What do we mean by status quo?
We mean the prevailing norm and idea of our time. We mean the typical characteristics born of an ingrained, unchallenged orthodoxy about how we run organisations. It is deeper than how they “should” be run, it is the assumption that there is no alternative. It just is.
What are its characteristics?
If you listed the fundamental nature of a variety of regular organisations you know, what would be the common ground?
That would be the status quo. The list would include characteristics such as:
- The control of behaviour and decision making by a hierarchical structure or culture
- Management by objectives
- Incentivisation as an acceptable motivator: pay, behavioural change, ideas etc.
- A primary concern for shareholder value: profit and growth
- Linear thinking for everything from internal processes to market exploration
- A (supposed) meritocracy offering (a supposedly unbiased) “vertical” career pathway
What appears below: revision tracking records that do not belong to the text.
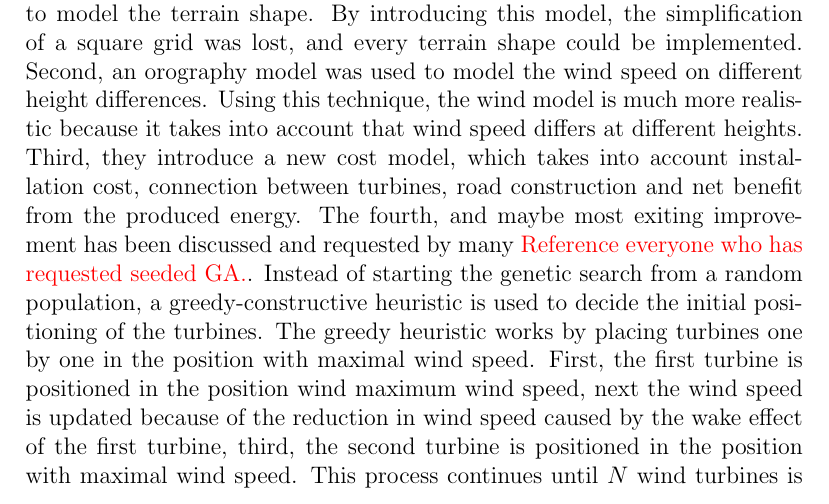
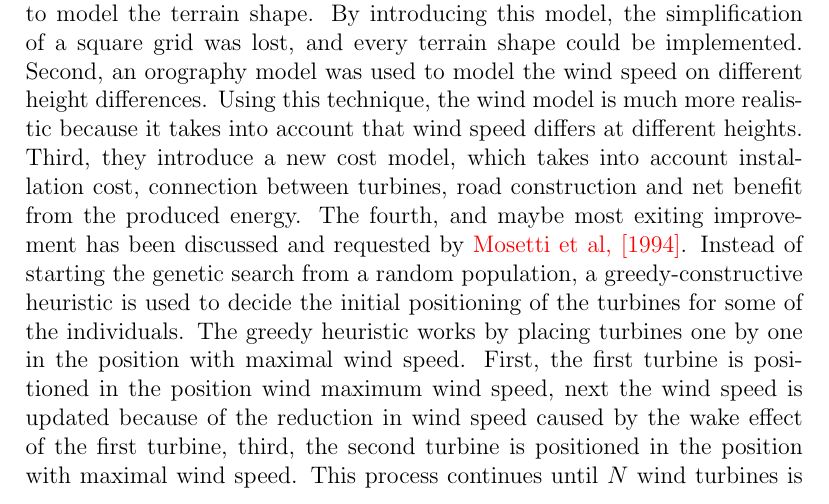
Before and after one commit to helenetangen/Project, a LaTeX thesis (project/project.tex, which reads project/relatedwork.tex): part of page 31 of 39, cut so that both start at the same text. Compiled offline with pdfLaTeX.

Commit message:
Finished Saavedra-Moreno.

```diff
--- a/project/relatedwork.tex
+++ b/project/relatedwork.tex
@@ -220,7 +220,7 @@ where $f_i$ is objective function \textcolor{red}{[Murata et al., 2001]}. Other
 
 
 % Saavedra-Moreno et al., 2010
-\noindent Another very interesting solution to the wind farm layout optimization problem was proposed by Saavedra-Moreno et al. (2010). Four novel improvements were included in their model. First, a shape model was introduced to model the terrain shape. By introducing this model, the simplification of a square grid was lost, and every terrain shape could be implemented. Second, an orography model was used to model the wind speed on different height differences. Using this technique, the wind model is much more realistic because it takes into account that wind speed differs at different heights. Third, they introduce a new cost model, which takes into account installation cost, connection between turbines, road construction and net benefit from the produced energy. The fourth, and maybe most exiting improvement has been discussed and requested by many \textcolor{red}{Reference everyone who has requested seeded GA.}. Instead of starting the genetic search from a random population, a greedy-constructive heuristic is used to decide the initial positioning of the turbines. The greedy heuristic works by placing turbines one by one in the position with maximal wind speed. First, the first turbine is positioned in the position wind maximum wind speed, next the wind speed is updated because of the reduction in wind speed caused by the wake effect of the first turbine, third, the second turbine is positioned in the position with maximal wind speed. This process continues until $N$ wind turbines is placed. Clearly, the resulting layout is largely influenced by the positioning of the first turbine, and leads to a sub-optimal solution on its own. However, it is much better than a random solution, and as it turns out a good starting point for the genetic algorithm. Results for 15 different orographys for the same terrain shape is provided, showing the objective function values obtained by the greedy heuristic, a simple genetic algorithm with random starting positions, and the seeded genetic algorithm (the genetic algorithm with starting positions provided by the greedy heuristic). In each case, the genetic algorithm with random starting positions beats the results obtained by the greedy heuristic alone, but more importantly, in each case, the seeded genetic algorithm beats the results of the simple genetic algorithm. \\
+\noindent Another very interesting solution to the wind farm layout optimization problem was proposed by Saavedra-Moreno et al. (2010). Four novel improvements were included in their model. First, a shape model was introduced to model the terrain shape. By introducing this model, the simplification of a square grid was lost, and every terrain shape could be implemented. Second, an orography model was used to model the wind speed on different height differences. Using this technique, the wind model is much more realistic because it takes into account that wind speed differs at different heights. Third, they introduce a new cost model, which takes into account installation cost, connection between turbines, road construction and net benefit from the produced energy. The fourth, and maybe most exiting improvement has been discussed and requested by \textcolor{red}{Mosetti et al, [1994]}. Instead of starting the genetic search from a random population, a greedy-constructive heuristic is used to decide the initial positioning of the turbines for some of the individuals. The greedy heuristic works by placing turbines one by one in the position with maximal wind speed. First, the first turbine is positioned in the position wind maximum wind speed, next the wind speed is updated because of the reduction in wind speed caused by the wake effect of the first turbine, third, the second turbine is positioned in the position with maximal wind speed. This process continues until $N$ wind turbines is placed. Clearly, the resulting layout is largely influenced by the positioning of the first turbine, and leads to a sub-optimal solution on its own. However, it is much better than a random solution, and as it turns out a good starting point for the genetic algorithm. Results for 15 different orographys for the same terrain shape is provided, showing the objective function values obtained by the greedy heuristic, a simple genetic algorithm with random starting positions, and the seeded genetic algorithm (the genetic algorithm with starting positions provided by the greedy heuristic). In each case, the genetic algorithm with random starting positions beats the results obtained by the greedy heuristic alone, but more importantly, in each case, the seeded genetic algorithm beats the results of the simple genetic algorithm. \\
 
 
 % Gao et al.
```
Also changed, not shown: project/project.pdf, 2 other files.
- A competitive environment both within and without the organisation
- “Employment” as the dominant exchange between individual and organisation
- Personal needs trumped by an employer’s during “working hours” and, often, beyond
- Centrally organised strategic planning, resource allocation, governance, etc
- Specialised departments; outwardly looking (e.g. sales) and inwardly looking (e.g.HR)
- A focus on old ideas (business as usual) as opposed to new ones (innovation)
- An unquestioning acceptance that this is the best and only way to operate
What is its heritage?
To understand the status quo, look to its origins: the industrial revolution and the sudden need to meet the huge upscaling in human endeavour required to operate mass production. In particular, the need to increase production per person, while reducing inefficiency and error. Sound familiar to your organisation? Now you know where it originates.
Everything you accept as normal (and much of the list above) was an innovation created within a short space of time to meet that particular challenge in that particular environment. The approach, pioneered by men like Frederick Winslow Taylor, has its parentage in the scientific revolution and the accompanying worldview that saw everything as a machine that could be broken down into parts, tested and improved at will. The perspective that we can compartmentalise organisations is why people use the metaphor of changing organisations from machines to living systems.
But the status quo, whilst wildly successful during the 20th century, is no longer contextually appropriate. Its dehumanising nature has always been a problem. But it’s no longer a problem just for this reason. The pace of change, the stakeholder environment and the social, economic and technological context are overwhelming business as usual. The choice is now very stark: organisations must move away from status quo, or, at some point, they will almost certainly fail.
“Why do our organisations seem less adaptable, less innovative, less spirited, and less noble than the people who work within them? What is it that makes them inhuman? The answer: a management ideology that deifies control.”
Professor Gary Hamel